I have some friends in the Augusta area who are devotees of The Masters golf tournament. They are pretty excited that a player by the name of Eldrick is going to play in their upcoming tourney.
Eldrick is quite a player. I call him Eldrick because that’s what they called him the first time they introduced him at The Masters. I was standing there when they said it.
Most people know him as Tiger. Eldrick "Tiger" Woods.
One reason Tiger will play at The Masters is because they have some very well-enforced rules. You see, there are no tickets to The Masters, only badges. There are folks who like to show how many years they’ve been attending because many wear hats decorated with previous years’ badges.
You must have a badge to get in. If you do not have a badge when you go out, there is a pretty good chance you will not be returning ... ever.
They have a rule against bringing a cell phone onto the grounds of Augusta National Golf Club, where The Masters is played. They don’t frisk you; this is a place of ladies and gentlemen, and you should act accordingly.
In a recent year, some knucklehead who either couldn’t read or was stupid brought in his phone and left it in the ringing mode. When it rang, one of the tournament officials took his badge, and he was escorted to the gate.
According to the story, the badges actually belonged to someone else and they lost them forever. Bet that friendship went sour.
Masters badges, aside from decorating hats, are coveted items. They have been the subject of disputes in contested divorces. There is a closed waiting list of four to 10 years to get one.
Holding a badge can be quite profitable. The badge for all the rounds costs $200. In a good year, it can bring $2,000 to $3,500 on the scalper market. Think about this: A widow in Augusta can rent her house for the week and throw in her four Masters badges and make a pretty tidy sum.
Nobody knows for certain how many folks have badges. It’s a secret that’s as closely held as the formula for Coca-Cola. But folks in Augusta love their "tune-a-mint," as they pronounce it in their rolling Southern style. Folks will come and they will roll out the red carpet for their guests from all over the world.
It puts Augusta in a good spotlight for the better part of a week. Beautiful color pictures of one of the most beautiful places on earth are transmitted around the globe. That fabled green jacket is a trophy like no other and the town treasures every moment of Masters week.
So, if someone wants to say something really smart to Tiger, I wouldn’t suggest yelling it out while he is standing at the tee or the putting green.

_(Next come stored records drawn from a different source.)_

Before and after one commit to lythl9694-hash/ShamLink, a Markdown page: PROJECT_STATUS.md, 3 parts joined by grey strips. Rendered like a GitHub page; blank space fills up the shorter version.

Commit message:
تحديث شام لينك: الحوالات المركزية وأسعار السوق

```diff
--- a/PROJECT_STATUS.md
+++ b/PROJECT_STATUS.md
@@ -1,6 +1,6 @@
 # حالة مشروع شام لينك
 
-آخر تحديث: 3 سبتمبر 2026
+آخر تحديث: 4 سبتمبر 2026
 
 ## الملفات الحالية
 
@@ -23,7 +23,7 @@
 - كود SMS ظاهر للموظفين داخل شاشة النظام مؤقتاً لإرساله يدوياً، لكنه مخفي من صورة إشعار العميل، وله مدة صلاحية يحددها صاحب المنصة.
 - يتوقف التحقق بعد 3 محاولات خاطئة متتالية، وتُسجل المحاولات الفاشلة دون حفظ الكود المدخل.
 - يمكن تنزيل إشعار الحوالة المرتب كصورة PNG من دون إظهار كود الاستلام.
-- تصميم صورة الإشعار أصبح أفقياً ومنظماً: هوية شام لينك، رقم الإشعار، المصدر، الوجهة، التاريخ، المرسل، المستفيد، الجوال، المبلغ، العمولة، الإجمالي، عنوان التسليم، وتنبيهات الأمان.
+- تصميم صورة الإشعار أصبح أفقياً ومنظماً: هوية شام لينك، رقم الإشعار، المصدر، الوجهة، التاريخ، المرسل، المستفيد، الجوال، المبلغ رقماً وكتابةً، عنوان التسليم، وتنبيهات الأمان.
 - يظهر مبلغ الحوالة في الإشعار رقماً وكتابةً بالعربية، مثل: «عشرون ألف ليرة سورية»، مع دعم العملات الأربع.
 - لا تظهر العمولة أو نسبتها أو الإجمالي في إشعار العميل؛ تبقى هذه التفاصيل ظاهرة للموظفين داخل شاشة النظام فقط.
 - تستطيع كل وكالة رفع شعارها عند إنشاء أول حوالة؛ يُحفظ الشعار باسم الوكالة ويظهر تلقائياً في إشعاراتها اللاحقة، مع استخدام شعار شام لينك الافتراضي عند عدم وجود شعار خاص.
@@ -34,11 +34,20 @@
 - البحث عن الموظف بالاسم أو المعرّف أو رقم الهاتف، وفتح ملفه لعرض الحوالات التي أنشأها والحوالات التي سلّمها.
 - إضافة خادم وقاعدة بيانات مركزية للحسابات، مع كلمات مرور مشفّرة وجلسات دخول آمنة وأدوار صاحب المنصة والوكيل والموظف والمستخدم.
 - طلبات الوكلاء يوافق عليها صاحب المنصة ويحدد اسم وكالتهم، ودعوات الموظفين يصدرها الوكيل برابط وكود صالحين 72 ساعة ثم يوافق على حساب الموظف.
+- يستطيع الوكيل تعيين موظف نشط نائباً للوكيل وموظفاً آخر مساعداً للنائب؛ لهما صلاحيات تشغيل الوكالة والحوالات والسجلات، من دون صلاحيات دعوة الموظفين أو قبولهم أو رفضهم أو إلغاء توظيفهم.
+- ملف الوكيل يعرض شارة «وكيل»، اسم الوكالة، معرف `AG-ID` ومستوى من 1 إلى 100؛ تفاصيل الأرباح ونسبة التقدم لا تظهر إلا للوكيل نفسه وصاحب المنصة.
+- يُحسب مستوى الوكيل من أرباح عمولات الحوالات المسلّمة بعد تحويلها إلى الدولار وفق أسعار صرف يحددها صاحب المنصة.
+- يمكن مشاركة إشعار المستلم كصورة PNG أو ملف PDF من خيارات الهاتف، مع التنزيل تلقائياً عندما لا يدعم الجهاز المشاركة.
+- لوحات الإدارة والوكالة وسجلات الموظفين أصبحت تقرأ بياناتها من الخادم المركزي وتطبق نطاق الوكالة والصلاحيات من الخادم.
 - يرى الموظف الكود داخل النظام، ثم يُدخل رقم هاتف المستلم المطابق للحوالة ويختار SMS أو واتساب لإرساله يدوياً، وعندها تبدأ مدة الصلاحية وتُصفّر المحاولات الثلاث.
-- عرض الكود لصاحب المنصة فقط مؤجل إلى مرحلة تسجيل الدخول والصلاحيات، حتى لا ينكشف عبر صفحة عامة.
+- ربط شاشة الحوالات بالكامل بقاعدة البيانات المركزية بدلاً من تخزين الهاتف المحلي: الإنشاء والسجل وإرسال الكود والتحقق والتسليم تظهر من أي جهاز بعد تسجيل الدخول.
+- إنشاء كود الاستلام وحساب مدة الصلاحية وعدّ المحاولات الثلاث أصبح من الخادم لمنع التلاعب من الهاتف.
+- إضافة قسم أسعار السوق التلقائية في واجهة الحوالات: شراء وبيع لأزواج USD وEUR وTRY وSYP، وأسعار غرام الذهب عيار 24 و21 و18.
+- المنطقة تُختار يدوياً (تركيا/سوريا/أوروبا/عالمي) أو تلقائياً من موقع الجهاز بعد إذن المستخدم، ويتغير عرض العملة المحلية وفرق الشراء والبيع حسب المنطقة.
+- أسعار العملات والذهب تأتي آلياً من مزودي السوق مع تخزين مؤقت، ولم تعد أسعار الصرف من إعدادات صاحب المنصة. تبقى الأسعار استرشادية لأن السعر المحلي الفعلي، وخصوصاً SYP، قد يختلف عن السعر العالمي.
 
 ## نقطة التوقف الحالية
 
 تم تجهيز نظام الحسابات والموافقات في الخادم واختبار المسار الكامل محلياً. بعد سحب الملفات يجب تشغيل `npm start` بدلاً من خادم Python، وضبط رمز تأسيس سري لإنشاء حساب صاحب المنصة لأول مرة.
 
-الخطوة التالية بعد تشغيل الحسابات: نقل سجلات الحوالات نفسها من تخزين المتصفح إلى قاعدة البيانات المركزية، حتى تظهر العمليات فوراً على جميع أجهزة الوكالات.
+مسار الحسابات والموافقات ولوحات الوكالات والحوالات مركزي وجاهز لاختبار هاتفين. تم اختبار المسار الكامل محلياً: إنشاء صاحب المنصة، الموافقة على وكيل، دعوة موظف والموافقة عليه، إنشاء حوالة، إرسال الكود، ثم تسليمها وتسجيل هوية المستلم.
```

There’s a pretty good chance that some course marshal would yank your badge and send you walking down Washington Road on the wrong side of the fence.
Harris Blackwood is a columnist for The Times. His column appears every week in Sunday Life.